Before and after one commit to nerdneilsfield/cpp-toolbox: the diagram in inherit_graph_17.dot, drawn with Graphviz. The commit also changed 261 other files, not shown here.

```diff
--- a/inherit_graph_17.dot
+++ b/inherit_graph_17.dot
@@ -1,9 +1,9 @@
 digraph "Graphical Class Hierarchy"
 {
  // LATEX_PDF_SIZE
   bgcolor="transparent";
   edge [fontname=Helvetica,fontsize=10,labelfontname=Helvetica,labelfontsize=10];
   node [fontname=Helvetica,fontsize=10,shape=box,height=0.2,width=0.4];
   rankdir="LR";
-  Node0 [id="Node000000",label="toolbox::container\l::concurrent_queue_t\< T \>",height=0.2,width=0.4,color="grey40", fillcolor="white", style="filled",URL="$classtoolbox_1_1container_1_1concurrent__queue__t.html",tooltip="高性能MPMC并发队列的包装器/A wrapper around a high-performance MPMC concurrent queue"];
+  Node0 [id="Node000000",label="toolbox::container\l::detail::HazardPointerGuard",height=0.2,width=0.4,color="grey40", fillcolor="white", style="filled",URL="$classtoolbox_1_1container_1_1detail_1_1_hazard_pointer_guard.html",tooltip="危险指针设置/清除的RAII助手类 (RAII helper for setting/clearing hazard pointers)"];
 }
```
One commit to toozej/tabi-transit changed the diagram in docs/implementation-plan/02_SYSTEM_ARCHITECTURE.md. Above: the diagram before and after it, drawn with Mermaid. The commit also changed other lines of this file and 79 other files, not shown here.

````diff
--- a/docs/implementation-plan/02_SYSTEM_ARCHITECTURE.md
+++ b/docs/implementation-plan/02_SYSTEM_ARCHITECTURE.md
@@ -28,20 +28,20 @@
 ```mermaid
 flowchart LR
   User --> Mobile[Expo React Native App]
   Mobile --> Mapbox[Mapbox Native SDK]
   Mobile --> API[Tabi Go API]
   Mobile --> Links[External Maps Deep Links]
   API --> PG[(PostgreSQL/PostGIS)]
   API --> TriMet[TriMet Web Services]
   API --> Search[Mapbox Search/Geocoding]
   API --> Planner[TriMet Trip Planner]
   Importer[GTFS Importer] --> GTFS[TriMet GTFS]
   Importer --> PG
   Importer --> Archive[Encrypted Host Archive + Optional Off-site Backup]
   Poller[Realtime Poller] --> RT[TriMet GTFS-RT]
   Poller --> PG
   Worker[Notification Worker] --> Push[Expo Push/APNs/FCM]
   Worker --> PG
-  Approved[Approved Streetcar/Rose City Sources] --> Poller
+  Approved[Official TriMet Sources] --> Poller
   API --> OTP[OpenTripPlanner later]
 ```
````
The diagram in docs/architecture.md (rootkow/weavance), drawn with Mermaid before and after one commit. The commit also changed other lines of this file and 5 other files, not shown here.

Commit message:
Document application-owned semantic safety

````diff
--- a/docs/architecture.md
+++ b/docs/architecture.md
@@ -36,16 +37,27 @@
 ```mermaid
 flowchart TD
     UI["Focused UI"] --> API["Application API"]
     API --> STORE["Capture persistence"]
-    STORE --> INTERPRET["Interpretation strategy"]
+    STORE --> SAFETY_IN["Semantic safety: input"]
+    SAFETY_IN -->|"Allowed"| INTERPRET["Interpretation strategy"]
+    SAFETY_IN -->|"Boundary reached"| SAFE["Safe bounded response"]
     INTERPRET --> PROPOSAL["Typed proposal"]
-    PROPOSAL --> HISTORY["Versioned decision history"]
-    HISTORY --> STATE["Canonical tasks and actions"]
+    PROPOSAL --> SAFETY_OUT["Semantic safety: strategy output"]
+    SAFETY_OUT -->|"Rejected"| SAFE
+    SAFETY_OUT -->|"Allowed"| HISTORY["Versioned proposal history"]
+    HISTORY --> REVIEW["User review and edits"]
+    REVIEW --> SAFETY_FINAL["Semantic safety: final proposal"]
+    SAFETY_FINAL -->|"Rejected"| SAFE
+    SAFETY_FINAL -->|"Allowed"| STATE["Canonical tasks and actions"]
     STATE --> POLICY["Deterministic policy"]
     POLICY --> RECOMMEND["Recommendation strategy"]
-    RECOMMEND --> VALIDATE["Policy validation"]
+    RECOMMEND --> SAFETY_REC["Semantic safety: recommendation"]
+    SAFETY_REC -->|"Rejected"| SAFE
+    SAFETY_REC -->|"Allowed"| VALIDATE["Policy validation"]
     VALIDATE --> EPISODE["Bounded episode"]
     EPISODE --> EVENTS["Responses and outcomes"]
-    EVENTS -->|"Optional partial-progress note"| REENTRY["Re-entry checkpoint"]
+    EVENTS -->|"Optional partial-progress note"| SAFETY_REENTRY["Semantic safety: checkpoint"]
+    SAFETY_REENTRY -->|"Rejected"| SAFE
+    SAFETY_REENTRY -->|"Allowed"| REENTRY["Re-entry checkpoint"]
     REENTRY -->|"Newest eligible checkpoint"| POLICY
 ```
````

AIM OF THE EXERCISE ->
Scan the records for the word "tooltip", and copy each line where it is found.

SOLUTION TO THE EXERCISE ->
-  Node0 [id="Node000000",label="toolbox::container\l::concurrent_queue_t\< T \>",height=0.2,width=0.4,color="grey40", fillcolor="white", style="filled",URL="$classtoolbox_1_1container_1_1concurrent__queue__t.html",tooltip="高性能MPMC并发队列的包装器/A wrapper around a high-performance MPMC concurrent queue"];
+  Node0 [id="Node000000",label="toolbox::container\l::detail::HazardPointerGuard",height=0.2,width=0.4,color="grey40", fillcolor="white", style="filled",URL="$classtoolbox_1_1container_1_1detail_1_1_hazard_pointer_guard.html",tooltip="危险指针设置/清除的RAII助手类 (RAII helper for setting/clearing hazard pointers)"];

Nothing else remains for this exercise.